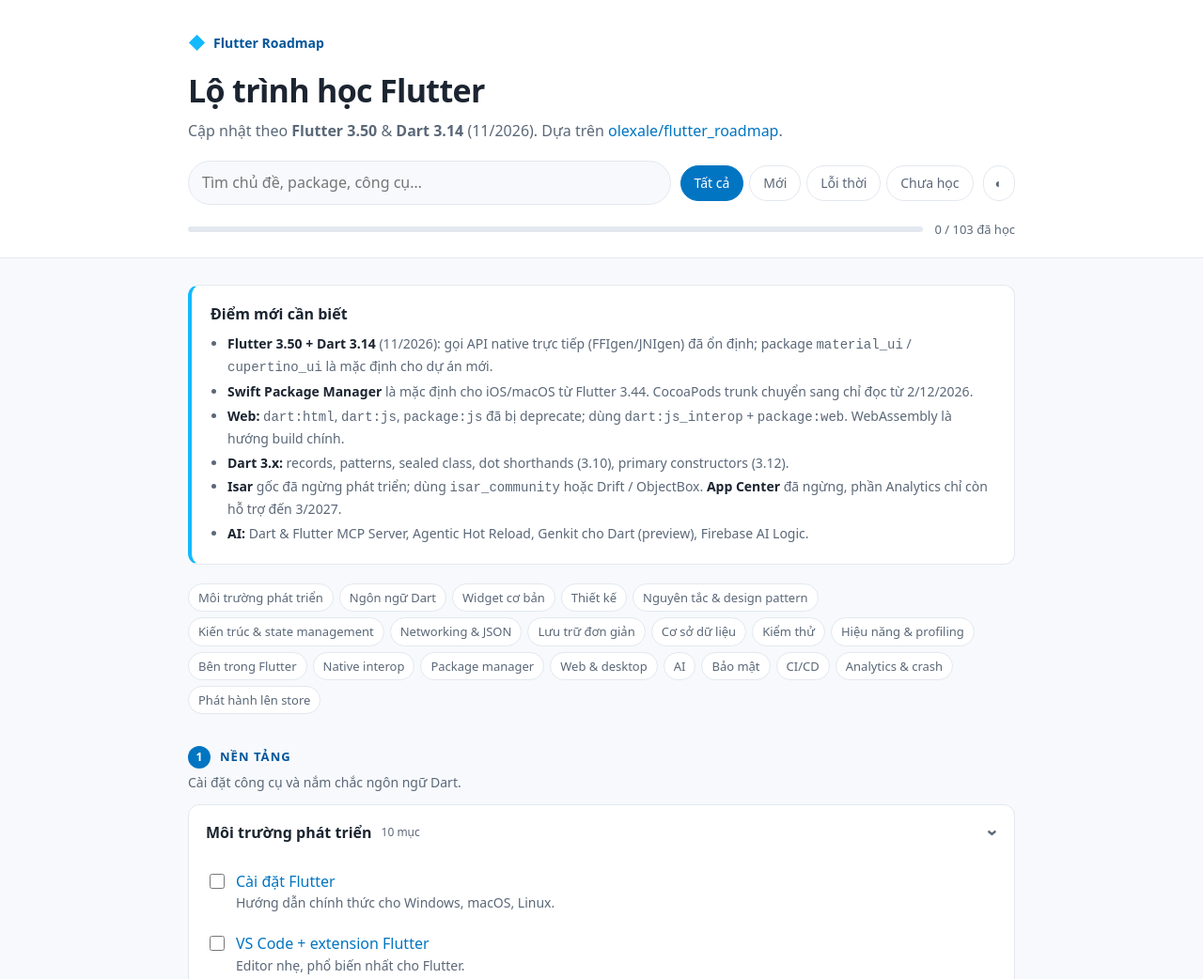
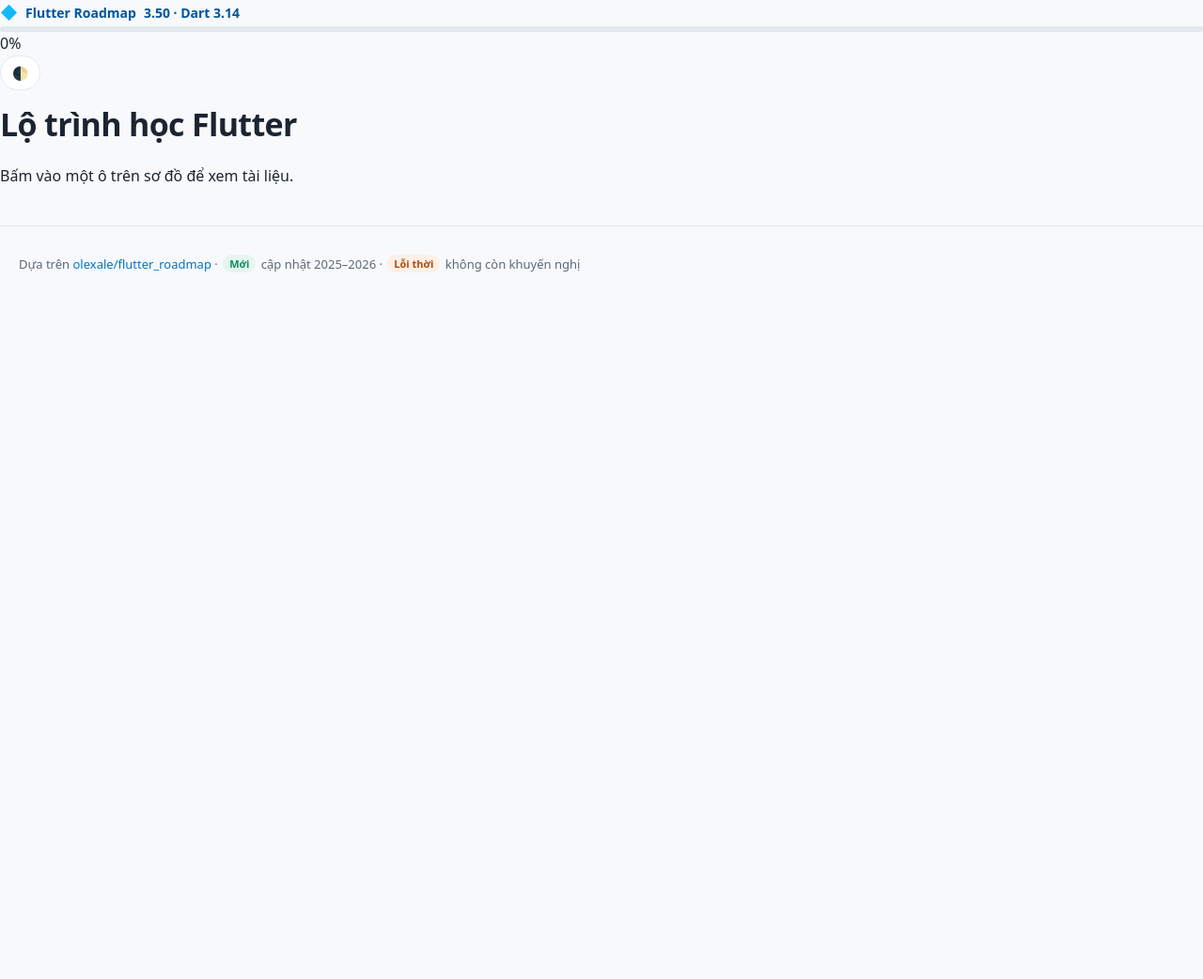
Before and after one commit to Nguyenhuuthang-jpg/flutter-roadmap-2026, a plain HTML site: page index.html in a window 1280 px wide. Shown: the top 1042 px of the page at 94% size. After the commit the page ends 800 px from the top, so only its background shows below. Drawn offline with Linux system fonts and the light colour scheme.

Commit message:
Update meta description and restructure header

```diff
--- a/index.html
+++ b/index.html
@@ -4,58 +4,41 @@
   <meta charset="UTF-8">
   <meta name="viewport" content="width=device-width, initial-scale=1.0">
   <title>Flutter Roadmap 2026</title>
-  <meta name="description" content="Lộ trình học Flutter, cập nhật theo Flutter 3.50 và Dart 3.14 (11/2026).">
+  <meta name="description" content="Sơ đồ lộ trình học Flutter, cập nhật theo Flutter 3.50 và Dart 3.14 (11/2026).">
   <link rel="stylesheet" href="style.css">
 </head>
 <body>
-  <header class="hero">
-    <div class="wrap">
-      <div class="brand">
-        <span class="logo" aria-hidden="true">◆</span>
-        <span>Flutter Roadmap</span>
-      </div>
-      <h1>Lộ trình học Flutter</h1>
-      <p class="sub">
-        Cập nhật theo <strong>Flutter 3.50</strong> &amp; <strong>Dart 3.14</strong> (11/2026).
-        Dựa trên <a href="https://github.com/olexale/flutter_roadmap" target="_blank" rel="noopener">olexale/flutter_roadmap</a>.
-      </p>
-
-      <div class="toolbar">
-        <input id="search" type="search" placeholder="Tìm chủ đề, package, công cụ…" aria-label="Tìm kiếm">
-        <div class="filters" role="group" aria-label="Lọc">
-          <button class="chip active" data-filter="all">Tất cả</button>
-          <button class="chip" data-filter="new">Mới</button>
-          <button class="chip" data-filter="deprecated">Lỗi thời</button>
-          <button class="chip" data-filter="todo">Chưa học</button>
+  <header class="top">
+    <div class="top-inner">
+      <div class="brand"><span class="logo" aria-hidden="true">◆</span>Flutter Roadmap <span class="ver">3.50 · Dart 3.14</span></div>
+      <div class="top-right">
+        <div class="overall" title="Tiến độ chung">
+          <div class="bar"><span id="bar-fill"></span></div>
+          <span id="progress-text">0%</span>
         </div>
-        <button id="theme" class="icon-btn" aria-label="Đổi giao diện sáng/tối">◐</button>
-      </div>
-
-      <div class="progress">
-        <div class="bar"><span id="bar-fill"></span></div>
-        <span id="progress-text">0 / 0 đã học</span>
+        <button id="theme" class="icon-btn" aria-label="Đổi giao diện sáng/tối">🌓</button>
       </div>
     </div>
   </header>
 
-  <main class="wrap">
-    <section class="updates" aria-label="Thay đổi quan trọng">
-      <h2>Điểm mới cần biết</h2>
-      <ul id="updates"></ul>
-    </section>
+  <div class="layout">
+    <main class="map-wrap">
+      <h1>Lộ trình học Flutter</h1>
+      <p class="hint">Bấm vào một ô trên sơ đồ để xem tài liệu.</p>
+      <div id="map" class="map" role="list"></div>
+    </main>
 
-    <nav class="toc" aria-label="Mục lục"><ol id="toc"></ol></nav>
+    <aside id="panel" class="panel" aria-live="polite">
+      <div id="panel-body"></div>
+    </aside>
+  </div>
 
-    <div id="roadmap"></div>
-    <p id="empty" class="empty" hidden>Không tìm thấy mục nào phù hợp.</p>
-  </main>
+  <div id="scrim" class="scrim" hidden></div>
 
-  <footer class="wrap foot">
-    <p>
-      <span class="tag new">Mới</span> thêm hoặc cập nhật năm 2025–2026 ·
-      <span class="tag deprecated">Lỗi thời</span> không còn khuyến nghị, kèm lựa chọn thay thế.
-      Tiến độ học được lưu trong trình duyệt của bạn.
-    </p>
+  <footer class="foot">
+    Dựa trên <a href="https://github.com/olexale/flutter_roadmap" target="_blank" rel="noopener">olexale/flutter_roadmap</a> ·
+    <span class="tag new">Mới</span> cập nhật 2025–2026 ·
+    <span class="tag deprecated">Lỗi thời</span> không còn khuyến nghị
   </footer>
 
   <script src="script.js"></script>
```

Aim of the task: Every line of the listing above is to be repeated exactly, with its pictures left out.

Expected answer:
Before and after one commit to Nguyenhuuthang-jpg/flutter-roadmap-2026, a plain HTML site: page index.html in a window 1280 px wide. Shown: the top 1042 px of the page at 94% size. After the commit the page ends 800 px from the top, so only its background shows below. Drawn offline with Linux system fonts and the light colour scheme.

Commit message:
Update meta description and restructure header

```diff
--- a/index.html
+++ b/index.html
@@ -4,58 +4,41 @@
   <meta charset="UTF-8">
   <meta name="viewport" content="width=device-width, initial-scale=1.0">
   <title>Flutter Roadmap 2026</title>
-  <meta name="description" content="Lộ trình học Flutter, cập nhật theo Flutter 3.50 và Dart 3.14 (11/2026).">
+  <meta name="description" content="Sơ đồ lộ trình học Flutter, cập nhật theo Flutter 3.50 và Dart 3.14 (11/2026).">
   <link rel="stylesheet" href="style.css">
 </head>
 <body>
-  <header class="hero">
-    <div class="wrap">
-      <div class="brand">
-        <span class="logo" aria-hidden="true">◆</span>
-        <span>Flutter Roadmap</span>
-      </div>
-      <h1>Lộ trình học Flutter</h1>
-      <p class="sub">
-        Cập nhật theo <strong>Flutter 3.50</strong> &amp; <strong>Dart 3.14</strong> (11/2026).
-        Dựa trên <a href="https://github.com/olexale/flutter_roadmap" target="_blank" rel="noopener">olexale/flutter_roadmap</a>.
-      </p>
-
-      <div class="toolbar">
-        <input id="search" type="search" placeholder="Tìm chủ đề, package, công cụ…" aria-label="Tìm kiếm">
-        <div class="filters" role="group" aria-label="Lọc">
-          <button class="chip active" data-filter="all">Tất cả</button>
-          <button class="chip" data-filter="new">Mới</button>
-          <button class="chip" data-filter="deprecated">Lỗi thời</button>
-          <button class="chip" data-filter="todo">Chưa học</button>
+  <header class="top">
+    <div class="top-inner">
+      <div class="brand"><span class="logo" aria-hidden="true">◆</span>Flutter Roadmap <span class="ver">3.50 · Dart 3.14</span></div>
+      <div class="top-right">
+        <div class="overall" title="Tiến độ chung">
+          <div class="bar"><span id="bar-fill"></span></div>
+          <span id="progress-text">0%</span>
         </div>
-        <button id="theme" class="icon-btn" aria-label="Đổi giao diện sáng/tối">◐</button>
-      </div>
-
-      <div class="progress">
-        <div class="bar"><span id="bar-fill"></span></div>
-        <span id="progress-text">0 / 0 đã học</span>
+        <button id="theme" class="icon-btn" aria-label="Đổi giao diện sáng/tối">🌓</button>
       </div>
     </div>
   </header>
 
-  <main class="wrap">
-    <section class="updates" aria-label="Thay đổi quan trọng">
-      <h2>Điểm mới cần biết</h2>
-      <ul id="updates"></ul>
-    </section>
+  <div class="layout">
+    <main class="map-wrap">
+      <h1>Lộ trình học Flutter</h1>
+      <p class="hint">Bấm vào một ô trên sơ đồ để xem tài liệu.</p>
+      <div id="map" class="map" role="list"></div>
+    </main>
 
-    <nav class="toc" aria-label="Mục lục"><ol id="toc"></ol></nav>
+    <aside id="panel" class="panel" aria-live="polite">
+      <div id="panel-body"></div>
+    </aside>
+  </div>
 
-    <div id="roadmap"></div>
-    <p id="empty" class="empty" hidden>Không tìm thấy mục nào phù hợp.</p>
-  </main>
+  <div id="scrim" class="scrim" hidden></div>
 
-  <footer class="wrap foot">
-    <p>
-      <span class="tag new">Mới</span> thêm hoặc cập nhật năm 2025–2026 ·
-      <span class="tag deprecated">Lỗi thời</span> không còn khuyến nghị, kèm lựa chọn thay thế.
-      Tiến độ học được lưu trong trình duyệt của bạn.
-    </p>
+  <footer class="foot">
+    Dựa trên <a href="https://github.com/olexale/flutter_roadmap" target="_blank" rel="noopener">olexale/flutter_roadmap</a> ·
+    <span class="tag new">Mới</span> cập nhật 2025–2026 ·
+    <span class="tag deprecated">Lỗi thời</span> không còn khuyến nghị
   </footer>
 
   <script src="script.js"></script>
```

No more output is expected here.